Buckhorn supports transportation links closer to home, as well. He favors construction of a rail link from downtown Tampa to the airport. It would make sense, also, he says, to link the transit system to employment centers. They include the University of South Florida, the H. Lee Moffitt Cancer Center & Research Institute, and M2Gen, a service company undertaking research in a collaboration between Moffitt and the pharmaceutical company Merck & Co.
However, in 2010, before Buckhorn took office, Hillsborough County voters said no to a sales tax increase that would have funded the light rail line. Across the bay, Pinellas County is considering its own light rail project, along a 24-mile stretch from St. Pete to Clearwater.
A missed opportunity?
As he seeks to attract high-paying jobs, Buckhorn says Tampa may have missed opportunities over the years, as the city encouraged real estate development, retail growth and tourism, but placed too little emphasis on attracting financially strong institutions and firms whose employees could afford upscale apartments or condos.
He remembers when officials from Charlotte used to travel to Tampa “to see how we did things.” Not anymore. Charlotte became a major banking and finance destination, he points out. “It transformed itself from a sleepy little redneck town to the financial capital of the South.”
But he's not discouraged. “We could do the same thing,” Buckhorn says. “A large part of my mission is to inspire people to believe that we can be better, that we can do more, that we don't have to settle for second best.” Attracting call centers, restaurants and retail stores isn't enough, he says.
The city has to be more strategic as it rethinks its economic strategy, the mayor believes. “My kids are not coming home to a call center job. Nor should they, because that doesn't create real wealth.”

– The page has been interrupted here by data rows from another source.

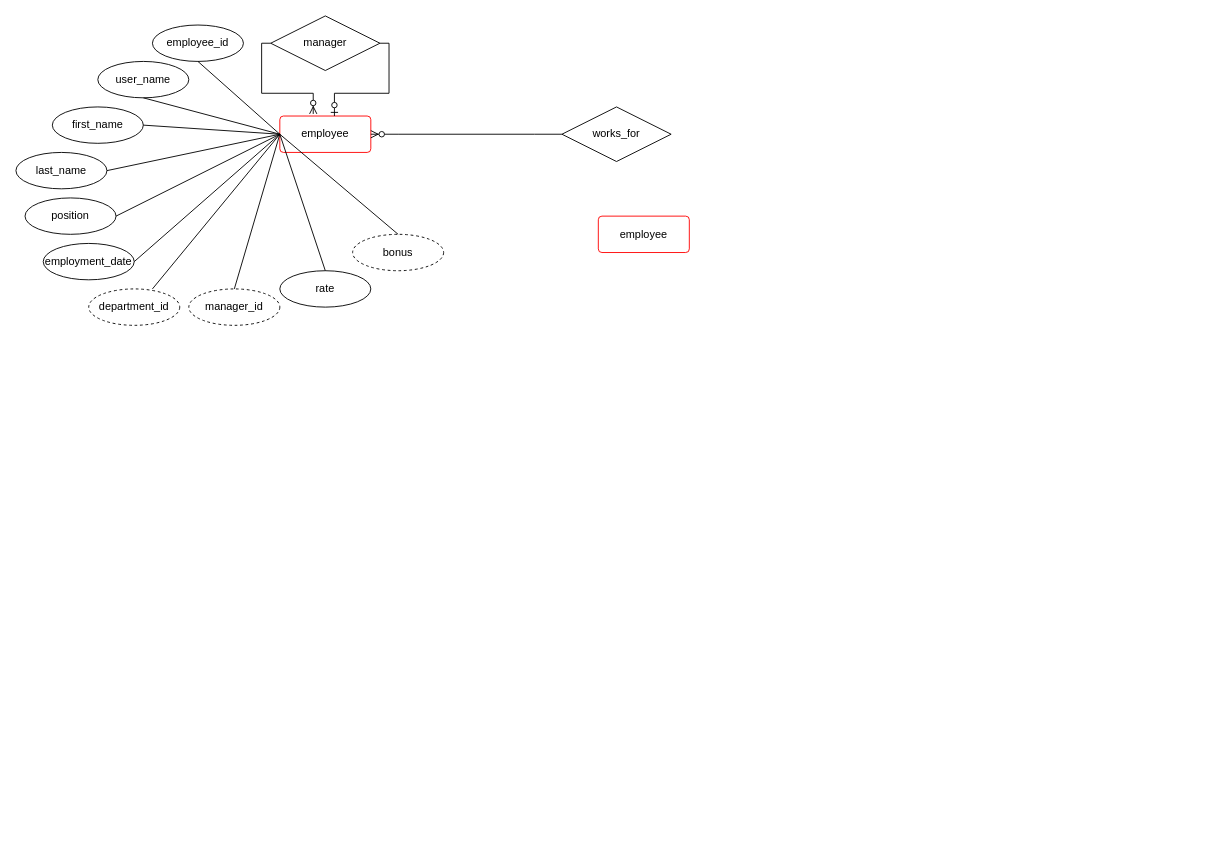
Before: ER for company .drawio in Dodulia/SQL_LAB, a draw.io diagram. Source tidied: cells renumbered, new cells numbered last; positions are measured from the earlier drawing's top-left corner, leaving out a move shared by most shapes. Both pictures are drawn from the tidied source at 91%, with x=0, y=0 at pixel (15, 15).
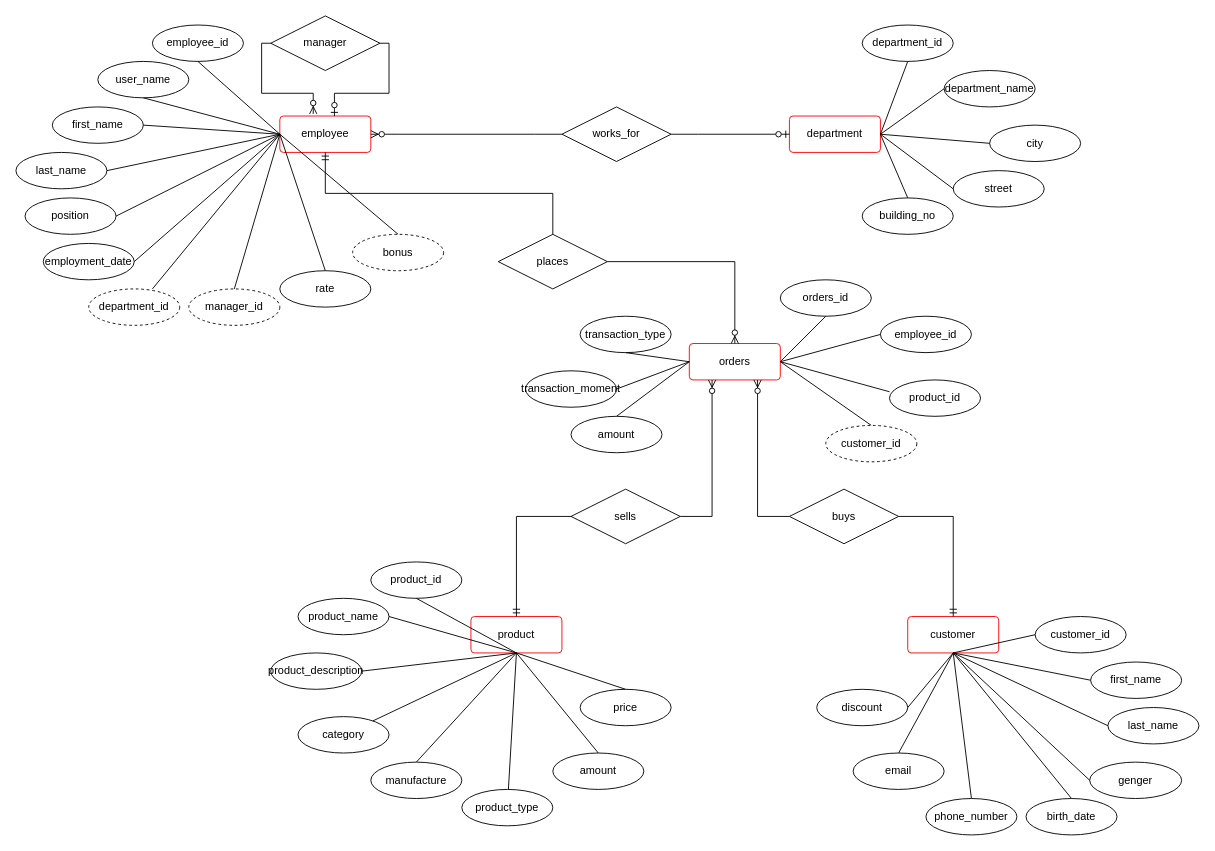
The same diagram, later.

The change refers to these unchanged cells:
```xml
<mxCell id="2" value="employee" style="rounded=1;arcSize=10;whiteSpace=wrap;html=1;align=center;strokeColor=#FF0000;" parent="1" vertex="1">
  <mxGeometry x="290" y="110" width="100" height="40" as="geometry" />
</mxCell>
<mxCell id="26" value="works_for" style="shape=rhombus;perimeter=rhombusPerimeter;whiteSpace=wrap;html=1;align=center;" parent="1" vertex="1">
  <mxGeometry x="600" y="100" width="120" height="60" as="geometry" />
</mxCell>
```

Change to the diagram source:
```diff
@@
-    <mxCell id="28" value="employee" style="rounded=1;arcSize=10;whiteSpace=wrap;html=1;align=center;strokeColor=#FF0000;" parent="1" vertex="1">
-      <mxGeometry x="640" y="220" width="100" height="40" as="geometry" />
+    <mxCell id="28" value="department" style="rounded=1;arcSize=10;whiteSpace=wrap;html=1;align=center;strokeColor=#FF0000;" parent="1" vertex="1">
+      <mxGeometry x="850" y="110" width="100" height="40" as="geometry" />
     </mxCell>
+    <mxCell id="29" style="edgeStyle=entityRelationEdgeStyle;fontSize=12;html=1;endArrow=ERzeroToOne;endFill=1;rounded=0;exitX=1;exitY=0.5;exitDx=0;exitDy=0;entryX=0;entryY=0.5;entryDx=0;entryDy=0;" parent="1" edge="1" source="26" target="28">
+      <mxGeometry relative="1" as="geometry" />
+    </mxCell>
+    <mxCell id="30" value="places" style="shape=rhombus;perimeter=rhombusPerimeter;whiteSpace=wrap;html=1;align=center;" parent="1" vertex="1">
+      <mxGeometry x="530" y="240" width="120" height="60" as="geometry" />
+    </mxCell>
+    <mxCell id="31" style="edgeStyle=orthogonalEdgeStyle;fontSize=12;html=1;endArrow=ERmandOne;rounded=0;entryX=0.5;entryY=1;entryDx=0;entryDy=0;exitX=0.5;exitY=0;exitDx=0;exitDy=0;" parent="1" edge="1" source="30" target="2">
+      <mxGeometry relative="1" as="geometry" />
+    </mxCell>
+    <mxCell id="32" value="orders" style="rounded=1;arcSize=10;whiteSpace=wrap;html=1;align=center;strokeColor=#FF0000;" parent="1" vertex="1">
+      <mxGeometry x="740" y="360" width="100" height="40" as="geometry" />
+    </mxCell>
+    <mxCell id="33" value="sells" style="shape=rhombus;perimeter=rhombusPerimeter;whiteSpace=wrap;html=1;align=center;" parent="1" vertex="1">
+      <mxGeometry x="610" y="520" width="120" height="60" as="geometry" />
+    </mxCell>
+    <mxCell id="34" value="buys" style="shape=rhombus;perimeter=rhombusPerimeter;whiteSpace=wrap;html=1;align=center;" parent="1" vertex="1">
+      <mxGeometry x="850" y="520" width="120" height="60" as="geometry" />
+    </mxCell>
+    <mxCell id="35" style="edgeStyle=orthogonalEdgeStyle;fontSize=12;html=1;endArrow=ERzeroToMany;endFill=1;rounded=0;entryX=0.5;entryY=0;entryDx=0;entryDy=0;exitX=1;exitY=0.5;exitDx=0;exitDy=0;" parent="1" edge="1" source="30" target="32">
+      <mxGeometry relative="1" as="geometry" />
+    </mxCell>
+    <mxCell id="36" style="edgeStyle=orthogonalEdgeStyle;fontSize=12;html=1;endArrow=ERzeroToMany;endFill=1;rounded=0;entryX=0.25;entryY=1;entryDx=0;entryDy=0;" parent="1" edge="1" source="33" target="32">
+      <mxGeometry relative="1" as="geometry" />
+    </mxCell>
+    <mxCell id="37" value="product" style="rounded=1;arcSize=10;whiteSpace=wrap;html=1;align=center;strokeColor=#FF0000;" parent="1" vertex="1">
+      <mxGeometry x="500" y="660" width="100" height="40" as="geometry" />
+    </mxCell>
+    <mxCell id="38" value="customer" style="rounded=1;arcSize=10;whiteSpace=wrap;html=1;align=center;strokeColor=#FF0000;" parent="1" vertex="1">
+      <mxGeometry x="980" y="660" width="100" height="40" as="geometry" />
+    </mxCell>
+    <mxCell id="39" style="edgeStyle=orthogonalEdgeStyle;fontSize=12;html=1;endArrow=ERmandOne;rounded=0;entryX=0.5;entryY=0;entryDx=0;entryDy=0;exitX=1;exitY=0.5;exitDx=0;exitDy=0;" parent="1" edge="1" source="34" target="38">
+      <mxGeometry relative="1" as="geometry" />
+    </mxCell>
+    <mxCell id="40" style="edgeStyle=orthogonalEdgeStyle;fontSize=12;html=1;endArrow=ERmandOne;rounded=0;entryX=0.5;entryY=0;entryDx=0;entryDy=0;exitX=0;exitY=0.5;exitDx=0;exitDy=0;" parent="1" edge="1" source="33" target="37">
+      <mxGeometry relative="1" as="geometry" />
+    </mxCell>
+    <mxCell id="41" value="department_id" style="ellipse;whiteSpace=wrap;html=1;align=center;" parent="1" vertex="1">
+      <mxGeometry x="930" y="10" width="100" height="40" as="geometry" />
+    </mxCell>
+    <mxCell id="42" value="department_name" style="ellipse;whiteSpace=wrap;html=1;align=center;" parent="1" vertex="1">
+      <mxGeometry x="1020" y="60" width="100" height="40" as="geometry" />
+    </mxCell>
+    <mxCell id="43" value="city" style="ellipse;whiteSpace=wrap;html=1;align=center;" parent="1" vertex="1">
+      <mxGeometry x="1070" y="120" width="100" height="40" as="geometry" />
+    </mxCell>
+    <mxCell id="44" value="street" style="ellipse;whiteSpace=wrap;html=1;align=center;" parent="1" vertex="1">
+      <mxGeometry x="1030" y="170" width="100" height="40" as="geometry" />
+    </mxCell>
+    <mxCell id="45" value="building_no" style="ellipse;whiteSpace=wrap;html=1;align=center;" parent="1" vertex="1">
+      <mxGeometry x="930" y="200" width="100" height="40" as="geometry" />
+    </mxCell>
+    <mxCell id="46" style="endArrow=none;html=1;rounded=0;entryX=1;entryY=0.5;entryDx=0;entryDy=0;exitX=0;exitY=0.5;exitDx=0;exitDy=0;" parent="1" edge="1" source="42" target="28">
+      <mxGeometry relative="1" as="geometry" />
+    </mxCell>
+    <mxCell id="47" style="endArrow=none;html=1;rounded=0;entryX=1;entryY=0.5;entryDx=0;entryDy=0;exitX=0;exitY=0.5;exitDx=0;exitDy=0;" parent="1" edge="1" source="43" target="28">
+      <mxGeometry relative="1" as="geometry" />
+    </mxCell>
+    <mxCell id="48" style="endArrow=none;html=1;rounded=0;entryX=1;entryY=0.5;entryDx=0;entryDy=0;exitX=0;exitY=0.5;exitDx=0;exitDy=0;" parent="1" edge="1" source="44" target="28">
+      <mxGeometry relative="1" as="geometry" />
+    </mxCell>
+    <mxCell id="49" style="endArrow=none;html=1;rounded=0;entryX=1;entryY=0.5;entryDx=0;entryDy=0;exitX=0.5;exitY=0;exitDx=0;exitDy=0;" parent="1" edge="1" source="45" target="28">
+      <mxGeometry relative="1" as="geometry" />
+    </mxCell>
+    <mxCell id="50" style="endArrow=none;html=1;rounded=0;entryX=0.5;entryY=1;entryDx=0;entryDy=0;exitX=1;exitY=0.5;exitDx=0;exitDy=0;" parent="1" edge="1" source="28" target="41">
+      <mxGeometry relative="1" as="geometry" />
+    </mxCell>
+    <mxCell id="51" value="employee_id" style="ellipse;whiteSpace=wrap;html=1;align=center;" parent="1" vertex="1">
+      <mxGeometry x="950" y="330" width="100" height="40" as="geometry" />
+    </mxCell>
+    <mxCell id="52" value="product_id" style="ellipse;whiteSpace=wrap;html=1;align=center;" parent="1" vertex="1">
+      <mxGeometry x="960" y="400" width="100" height="40" as="geometry" />
+    </mxCell>
+    <mxCell id="53" value="transaction_type" style="ellipse;whiteSpace=wrap;html=1;align=center;" parent="1" vertex="1">
+      <mxGeometry x="620" y="330" width="100" height="40" as="geometry" />
+    </mxCell>
+    <mxCell id="54" value="transaction_moment" style="ellipse;whiteSpace=wrap;html=1;align=center;" parent="1" vertex="1">
+      <mxGeometry x="560" y="390" width="100" height="40" as="geometry" />
+    </mxCell>
+    <mxCell id="55" value="amount" style="ellipse;whiteSpace=wrap;html=1;align=center;" parent="1" vertex="1">
+      <mxGeometry x="610" y="440" width="100" height="40" as="geometry" />
+    </mxCell>
+    <mxCell id="56" value="orders_id" style="ellipse;whiteSpace=wrap;html=1;align=center;" parent="1" vertex="1">
+      <mxGeometry x="840" y="290" width="100" height="40" as="geometry" />
+    </mxCell>
+    <mxCell id="57" style="endArrow=none;html=1;rounded=0;entryX=0;entryY=0.5;entryDx=0;entryDy=0;exitX=0.5;exitY=1;exitDx=0;exitDy=0;" parent="1" edge="1" source="53" target="32">
+      <mxGeometry relative="1" as="geometry" />
+    </mxCell>
+    <mxCell id="58" style="endArrow=none;html=1;rounded=0;entryX=0;entryY=0.5;entryDx=0;entryDy=0;exitX=1;exitY=0.5;exitDx=0;exitDy=0;" parent="1" edge="1" source="54" target="32">
+      <mxGeometry relative="1" as="geometry" />
+    </mxCell>
+    <mxCell id="59" style="endArrow=none;html=1;rounded=0;exitX=0.5;exitY=0;exitDx=0;exitDy=0;" parent="1" edge="1" source="55">
+      <mxGeometry relative="1" as="geometry">
+        <mxPoint x="740" y="380" as="targetPoint" />
+      </mxGeometry>
+    </mxCell>
+    <mxCell id="60" style="endArrow=none;html=1;rounded=0;exitX=1;exitY=0.5;exitDx=0;exitDy=0;entryX=0.5;entryY=1;entryDx=0;entryDy=0;" parent="1" edge="1" source="32" target="56">
+      <mxGeometry relative="1" as="geometry" />
+    </mxCell>
+    <mxCell id="61" style="endArrow=none;html=1;rounded=0;exitX=1;exitY=0.5;exitDx=0;exitDy=0;entryX=0;entryY=0.5;entryDx=0;entryDy=0;" parent="1" edge="1" source="32" target="51">
+      <mxGeometry relative="1" as="geometry" />
+    </mxCell>
+    <mxCell id="62" style="endArrow=none;html=1;rounded=0;exitX=1;exitY=0.5;exitDx=0;exitDy=0;entryX=0;entryY=0.325;entryDx=0;entryDy=0;entryPerimeter=0;" parent="1" edge="1" source="32" target="52">
+      <mxGeometry relative="1" as="geometry" />
+    </mxCell>
+    <mxCell id="63" style="endArrow=none;html=1;rounded=0;exitX=1;exitY=0.5;exitDx=0;exitDy=0;entryX=0.5;entryY=0;entryDx=0;entryDy=0;" parent="1" edge="1" source="32" target="96">
+      <mxGeometry relative="1" as="geometry" />
+    </mxCell>
+    <mxCell id="64" value="product_id" style="ellipse;whiteSpace=wrap;html=1;align=center;" parent="1" vertex="1">
+      <mxGeometry x="390" y="600" width="100" height="40" as="geometry" />
+    </mxCell>
+    <mxCell id="65" value="product_name" style="ellipse;whiteSpace=wrap;html=1;align=center;" parent="1" vertex="1">
+      <mxGeometry x="310" y="640" width="100" height="40" as="geometry" />
+    </mxCell>
+    <mxCell id="66" value="product_description" style="ellipse;whiteSpace=wrap;html=1;align=center;" parent="1" vertex="1">
+      <mxGeometry x="280" y="700" width="100" height="40" as="geometry" />
+    </mxCell>
+    <mxCell id="67" value="category" style="ellipse;whiteSpace=wrap;html=1;align=center;" parent="1" vertex="1">
+      <mxGeometry x="310" y="770" width="100" height="40" as="geometry" />
+    </mxCell>
+    <mxCell id="68" value="manufacture" style="ellipse;whiteSpace=wrap;html=1;align=center;" parent="1" vertex="1">
+      <mxGeometry x="390" y="820" width="100" height="40" as="geometry" />
+    </mxCell>
+    <mxCell id="69" value="product_type" style="ellipse;whiteSpace=wrap;html=1;align=center;" parent="1" vertex="1">
+      <mxGeometry x="490" y="850" width="100" height="40" as="geometry" />
+    </mxCell>
+    <mxCell id="70" value="amount" style="ellipse;whiteSpace=wrap;html=1;align=center;" parent="1" vertex="1">
+      <mxGeometry x="590" y="810" width="100" height="40" as="geometry" />
+    </mxCell>
+    <mxCell id="71" value="customer_id" style="ellipse;whiteSpace=wrap;html=1;align=center;" parent="1" vertex="1">
+      <mxGeometry x="1120" y="660" width="100" height="40" as="geometry" />
+    </mxCell>
+    <mxCell id="72" value="first_name" style="ellipse;whiteSpace=wrap;html=1;align=center;" parent="1" vertex="1">
+      <mxGeometry x="1181" y="710" width="100" height="40" as="geometry" />
+    </mxCell>
+    <mxCell id="73" value="last_name" style="ellipse;whiteSpace=wrap;html=1;align=center;" parent="1" vertex="1">
+      <mxGeometry x="1200" y="760" width="100" height="40" as="geometry" />
+    </mxCell>
+    <mxCell id="74" value="genger" style="ellipse;whiteSpace=wrap;html=1;align=center;" parent="1" vertex="1">
+      <mxGeometry x="1180" y="820" width="101" height="40" as="geometry" />
+    </mxCell>
+    <mxCell id="75" value="birth_date" style="ellipse;whiteSpace=wrap;html=1;align=center;" parent="1" vertex="1">
+      <mxGeometry x="1110" y="860" width="100" height="40" as="geometry" />
+    </mxCell>
+    <mxCell id="76" value="phone_number" style="ellipse;whiteSpace=wrap;html=1;align=center;" parent="1" vertex="1">
+      <mxGeometry x="1000" y="860" width="100" height="40" as="geometry" />
+    </mxCell>
+    <mxCell id="77" value="email" style="ellipse;whiteSpace=wrap;html=1;align=center;" parent="1" vertex="1">
+      <mxGeometry x="920" y="810" width="100" height="40" as="geometry" />
+    </mxCell>
+    <mxCell id="78" value="discount" style="ellipse;whiteSpace=wrap;html=1;align=center;" parent="1" vertex="1">
+      <mxGeometry x="880" y="740" width="100" height="40" as="geometry" />
+    </mxCell>
+    <mxCell id="79" value="price" style="ellipse;whiteSpace=wrap;html=1;align=center;" parent="1" vertex="1">
+      <mxGeometry x="620" y="740" width="100" height="40" as="geometry" />
+    </mxCell>
+    <mxCell id="80" style="endArrow=none;html=1;rounded=0;entryX=0.5;entryY=0;entryDx=0;entryDy=0;exitX=0.5;exitY=1;exitDx=0;exitDy=0;" parent="1" edge="1" source="37" target="79">
+      <mxGeometry relative="1" as="geometry" />
+    </mxCell>
+    <mxCell id="81" style="endArrow=none;html=1;rounded=0;exitX=0.5;exitY=1;exitDx=0;exitDy=0;entryX=0;entryY=0.5;entryDx=0;entryDy=0;" parent="1" edge="1" source="38" target="71">
+      <mxGeometry relative="1" as="geometry" />
+    </mxCell>
+    <mxCell id="82" style="endArrow=none;html=1;rounded=0;exitX=1;exitY=0.5;exitDx=0;exitDy=0;" parent="1" edge="1" source="66">
+      <mxGeometry relative="1" as="geometry">
+        <mxPoint x="550" y="700" as="targetPoint" />
+      </mxGeometry>
+    </mxCell>
+    <mxCell id="83" style="endArrow=none;html=1;rounded=0;entryX=0.5;entryY=1;entryDx=0;entryDy=0;exitX=0.5;exitY=1;exitDx=0;exitDy=0;" parent="1" edge="1" source="64" target="37">
+      <mxGeometry relative="1" as="geometry" />
+    </mxCell>
+    <mxCell id="84" style="endArrow=none;html=1;rounded=0;exitX=1;exitY=0.5;exitDx=0;exitDy=0;" parent="1" edge="1" source="65">
+      <mxGeometry relative="1" as="geometry">
+        <mxPoint x="550" y="700" as="targetPoint" />
+      </mxGeometry>
+    </mxCell>
+    <mxCell id="85" style="endArrow=none;html=1;rounded=0;" parent="1" edge="1" source="67">
+      <mxGeometry relative="1" as="geometry">
+        <mxPoint x="550" y="700" as="targetPoint" />
+      </mxGeometry>
+    </mxCell>
+    <mxCell id="86" style="endArrow=none;html=1;rounded=0;exitX=0.5;exitY=0;exitDx=0;exitDy=0;" parent="1" edge="1" source="68">
+      <mxGeometry relative="1" as="geometry">
+        <mxPoint x="550" y="700" as="targetPoint" />
+      </mxGeometry>
+    </mxCell>
+    <mxCell id="87" style="endArrow=none;html=1;rounded=0;" parent="1" edge="1" source="69">
+      <mxGeometry relative="1" as="geometry">
+        <mxPoint x="550" y="700" as="targetPoint" />
+      </mxGeometry>
+    </mxCell>
+    <mxCell id="88" style="endArrow=none;html=1;rounded=0;exitX=0.5;exitY=0;exitDx=0;exitDy=0;" parent="1" edge="1" source="70">
+      <mxGeometry relative="1" as="geometry">
+        <mxPoint x="550" y="700" as="targetPoint" />
+      </mxGeometry>
+    </mxCell>
+    <mxCell id="89" style="endArrow=none;html=1;rounded=0;entryX=0;entryY=0.5;entryDx=0;entryDy=0;exitX=0.5;exitY=1;exitDx=0;exitDy=0;" parent="1" edge="1" source="38" target="72">
+      <mxGeometry relative="1" as="geometry" />
+    </mxCell>
+    <mxCell id="90" style="endArrow=none;html=1;rounded=0;exitX=0.5;exitY=1;exitDx=0;exitDy=0;entryX=0;entryY=0.5;entryDx=0;entryDy=0;" parent="1" edge="1" source="38" target="73">
+      <mxGeometry relative="1" as="geometry" />
+    </mxCell>
+    <mxCell id="91" style="endArrow=none;html=1;rounded=0;exitX=0.5;exitY=1;exitDx=0;exitDy=0;entryX=0;entryY=0.5;entryDx=0;entryDy=0;" parent="1" edge="1" source="38" target="74">
+      <mxGeometry relative="1" as="geometry" />
+    </mxCell>
+    <mxCell id="92" style="endArrow=none;html=1;rounded=0;exitX=0.5;exitY=1;exitDx=0;exitDy=0;entryX=0.5;entryY=0;entryDx=0;entryDy=0;" parent="1" edge="1" source="38" target="75">
+      <mxGeometry relative="1" as="geometry" />
+    </mxCell>
+    <mxCell id="93" style="endArrow=none;html=1;rounded=0;exitX=0.5;exitY=1;exitDx=0;exitDy=0;entryX=0.5;entryY=0;entryDx=0;entryDy=0;" parent="1" edge="1" source="38" target="76">
+      <mxGeometry relative="1" as="geometry" />
+    </mxCell>
+    <mxCell id="94" style="endArrow=none;html=1;rounded=0;exitX=0.5;exitY=1;exitDx=0;exitDy=0;entryX=0.5;entryY=0;entryDx=0;entryDy=0;" parent="1" edge="1" source="38" target="77">
+      <mxGeometry relative="1" as="geometry" />
+    </mxCell>
+    <mxCell id="95" style="endArrow=none;html=1;rounded=0;exitX=0.5;exitY=1;exitDx=0;exitDy=0;entryX=1;entryY=0.5;entryDx=0;entryDy=0;" parent="1" edge="1" source="38" target="78">
+      <mxGeometry relative="1" as="geometry" />
+    </mxCell>
+    <mxCell id="96" value="customer_id" style="ellipse;whiteSpace=wrap;html=1;align=center;dashed=1;" parent="1" vertex="1">
+      <mxGeometry x="890" y="450" width="100" height="40" as="geometry" />
+    </mxCell>
+    <mxCell id="97" style="edgeStyle=orthogonalEdgeStyle;fontSize=12;html=1;endArrow=ERzeroToMany;endFill=1;rounded=0;entryX=0.75;entryY=1;entryDx=0;entryDy=0;exitX=0;exitY=0.5;exitDx=0;exitDy=0;" parent="1" edge="1" source="34" target="32">
+      <mxGeometry relative="1" as="geometry" />
+    </mxCell>
```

And that leads him back to his main challenge. “Even though my kids are young, that they come home here to raise their families. Then I will have succeeded in creating that environment that will attract the best and the brightest. Not just my kids, but the community's kids, and others from around the country that want to come and be a part of this.”